Monitor Citrix PVS ‘Cache In Ram’ Size Using Powershell

I’m a firm advocate of Provisioning Services ‘Cache in RAM with overflow on hard disk’ leveraging operating system RAM for write-cache. This results in better response times and a greater number of IOPS for the write-Cache than using traditional SAN or Local storage.

However, careful planning and monitoring of the size of this cache is imperative as a breach in the available RAM will cause an overflow to the assigned slower disk which dramatically reduces performance.

Much speculation has surrounded how to monitor the write-cache with some relying on the Target Device System Tray data but this only reflects the amount of physical cache used.

I wanted to be able to monitor the amount of Ram Used so that a typical usage baseline at a customer of mine could be taken.

Buried away in the Citrix eDocs (as most things are!) is reference to the actual metric that gives an indication of how much cache in Ram is in use.

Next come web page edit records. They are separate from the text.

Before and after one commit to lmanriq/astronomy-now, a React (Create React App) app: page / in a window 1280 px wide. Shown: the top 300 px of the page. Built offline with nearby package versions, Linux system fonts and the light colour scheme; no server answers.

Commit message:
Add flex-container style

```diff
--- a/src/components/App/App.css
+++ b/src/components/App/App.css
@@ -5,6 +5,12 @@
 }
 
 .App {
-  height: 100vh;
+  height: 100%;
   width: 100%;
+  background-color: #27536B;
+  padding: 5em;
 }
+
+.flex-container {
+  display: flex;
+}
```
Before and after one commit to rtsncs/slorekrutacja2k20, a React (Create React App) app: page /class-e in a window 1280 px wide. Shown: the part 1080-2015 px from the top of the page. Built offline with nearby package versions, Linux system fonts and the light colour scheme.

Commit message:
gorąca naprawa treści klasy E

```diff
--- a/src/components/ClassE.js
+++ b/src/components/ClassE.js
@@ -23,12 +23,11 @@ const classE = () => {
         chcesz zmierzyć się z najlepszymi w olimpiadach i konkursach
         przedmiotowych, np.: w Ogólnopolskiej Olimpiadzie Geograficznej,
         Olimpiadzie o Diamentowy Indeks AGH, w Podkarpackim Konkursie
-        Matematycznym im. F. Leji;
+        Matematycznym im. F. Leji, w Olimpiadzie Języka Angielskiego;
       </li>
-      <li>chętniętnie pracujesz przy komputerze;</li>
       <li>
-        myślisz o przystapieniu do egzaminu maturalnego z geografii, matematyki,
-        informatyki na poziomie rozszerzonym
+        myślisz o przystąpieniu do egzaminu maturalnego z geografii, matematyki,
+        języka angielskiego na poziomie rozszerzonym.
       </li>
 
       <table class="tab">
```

This can be done by checking the Pool Nonpaged Memory and is shown in the task manager.


In this case the Write-Cache is around 913MB minus some other elements, normally in my experience equate to under 100Mb.

To test this I copied 1Gb of files to the C Drive on the target device and the Nonpaged memory increased by 1Gb. What was interesting was that by removing the 1GB’s of data released the Nonpaged Memory, I wasn’t expecting that.

Using the task manager to check usage is not very practical, so I used WMI to provide the value and obtained this by writing a PowerShell function :-

Using this code we can get the values of multiple servers by using the pipeline eg:


Hope you find it useful and any improvements please add comments below.


Matthew Nichols

Disable Secure Boot on Windows 2012 R2 to install the Citrix VDA – CTX137731

I recently attempted to install the Citrix VDA on a Windows 2012 R2 RDSH server running on Hyper-V 2012 R2 and received the following error …


“ The Virtual Delivery Agent (VDA) does not support Secure Boot, which is currently enabled. “


So I searched for Article CTX137731 as described but it doesn’t exist.

After some investigation it appears that when using Hyper-V 2012 R2 if you create a VM using a Generation 2 Virtual Machine, Hyper-V enables Secure Boot by default as described here


To disable this feature you need to power down the VM and then use the following PowerShell command on the Hypervisor…


Set-VMFirmware –Vmname <VM_NAME> –EnableSecureBoot Off


Hope this helps someone else.

Matthew Nichols